Home of the red, blue, and yellow.
PLAYERS: 1-2 simultaneous
DEVELOPER: ADK, Sega
RELEASE DATE: 1983 (JP)
Sega became known for solid sports games on the Genesis with their ‘Sega Sports’ line and in collaboration with Visual Concepts for the fantastic 2K series on the Dreamcast. These early ‘Champion Sports’ outings for the SG-1000, however, have several weak points, and usually, one game-breaking flaw.
For example, putting is impossible in Champion Golf. You could spend upwards of ten strokes attempting to putt the ball into the hole because the swing meter for your golf club has two settings: turbocharged and sleepy time. Champion Tennis was a bit better, though hitting the ball with your player instead of a racket made the game play like Pong rather than tennis.
Champion Baseball is the worst of the ‘Champion’ series by far, and not because the superhuman outfielders make scoring runs impossible. Decent batting mechanics aside, Champion Baseball is boring and tedious – like Nintendo’s Baseball sans reckless charm.
Batter “Tough Marbles” scores a surprising run.
Champion Baseball begins with you and the computer (or a friend) on the field. No picking teams, no choosing a starting lineup, no options of any kind. You’ll notice immediately that the field is tiny, the players are oversized, and the outfielders resemble the guy from the Sega Channel logo.
A rectangular box appears on the left side of the screen, showcasing the pitcher and the batter up close. Your team is up to bat first. Hitting the ball isn’t difficult, but getting to first base certainly is. Hit a ball, the batting box disappears, and your batter starts running, but the outfielders have already caught the ball and thrown it to first place; or they’ve caught the ball and it’s an out; or, if Christopher Lloyd and his cadre of angels are in the outfield, you might have a chance of making it to first.
More than likely, you’re out because your batters are slow, the outfielders are powerful, and, once thrown, the ball can cut across the field like Forrest Gump after his leg braces shattered. At first, I thought the glorified outfielders was just the computer being cheap. Once the teams switched places, however, my outfielders were just as overwhelming as the computer’s, and the computer couldn’t score a single hit. Sega made the outfielders unstoppable giants, while severely limiting the running speed of the batters. What I perceived as cheap AI was actually a developmental flaw that destroyed Champion Baseball’s purpose.
The pitcher is not above hitting the batter with the ball, allowing you to walk. He did it to me three times in a row.
Other Champion Baseball grievances include a nails-on-a-chalkboard screeching noise the batters make when they run. Also, every time a player is out, you have to watch them walk off the field and listen to said screeching noise for seconds longer than is necessary. Occasionally while batting, you’ll see the bat strike the ball, but the ball will sail through the bat, like a ghost.

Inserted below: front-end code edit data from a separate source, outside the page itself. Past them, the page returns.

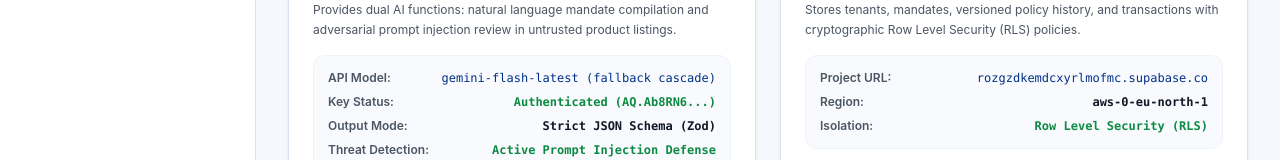
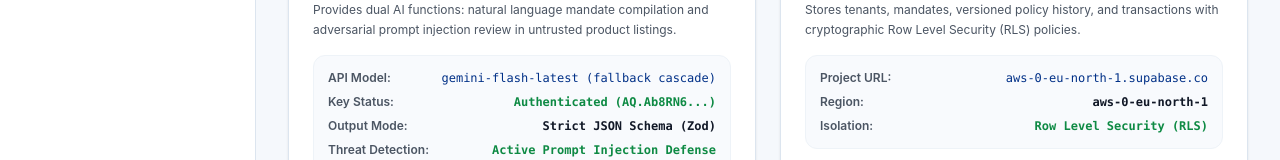
Before and after one commit to Masibonge05/MANDATE, a Next.js app: page /integrations in a window 1280 px wide. Shown: the part 739-899 px from the top of the page. Built offline with nearby package versions, Linux system fonts and the light colour scheme.

Commit message:
security: mask supabase project reference url in integrations page

```diff
--- a/src/app/integrations/page.tsx
+++ b/src/app/integrations/page.tsx
@@ -214,7 +214,7 @@ export default function IntegrationsPage() {
             <div className="space-y-2 text-xs font-mono bg-[#F8FAFD] p-3.5 rounded-xl border border-[#EEF3F8]">
               <div className="flex justify-between items-center text-gray-600">
                 <span className="font-sans font-semibold">Project URL:</span>
-                <span className="text-[#003087]">rozgzdkemdcxyrlmofmc.supabase.co</span>
+                <span className="text-[#003087]">aws-0-eu-north-1.supabase.co</span>
               </div>
               <div className="flex justify-between items-center text-gray-600">
                 <span className="font-sans font-semibold">Region:</span>
```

Yes, Champion Baseball is an arcade port, but you shouldn’t be surprised by that, given the SG-1000’s library thus far. The arcade version is sadly similar to the SG-1000 version, except for better graphics and an exaggerated Japanese announcer who over-pronounces every call. “St-o-rikuuuuu!” “Ow-toooo!” “Bo-ruuuu!” The announcer is hilarious and makes the game that much more bearable to play. According to SegaRetro, there was a Champion Baseball 2, which means the first must have been successful enough to warrant one. Praise be to Sega, the sequel was not ported to the SG-1000.
A lousy ‘Game Over’ is the thanks you get for winning.
Miraculously, in the one game I played (the one game I forced myself to play), I managed to score five runs. Four runs were achieved when I had all bases loaded (an event which never occurred again) and the guy up to bat hit a home run. The fifth run was achieved through another home run on a different inning. But even with these unexpected occurrences, I couldn’t wait to turn the game off. Because the outfielders would catch ninety percent of all hits, I knew more or less how every inning would play out, which made Champion Baseball uninteresting. What’s the point of playing a sports game if the challenge stems not from your opponent, but from the structure of the game itself?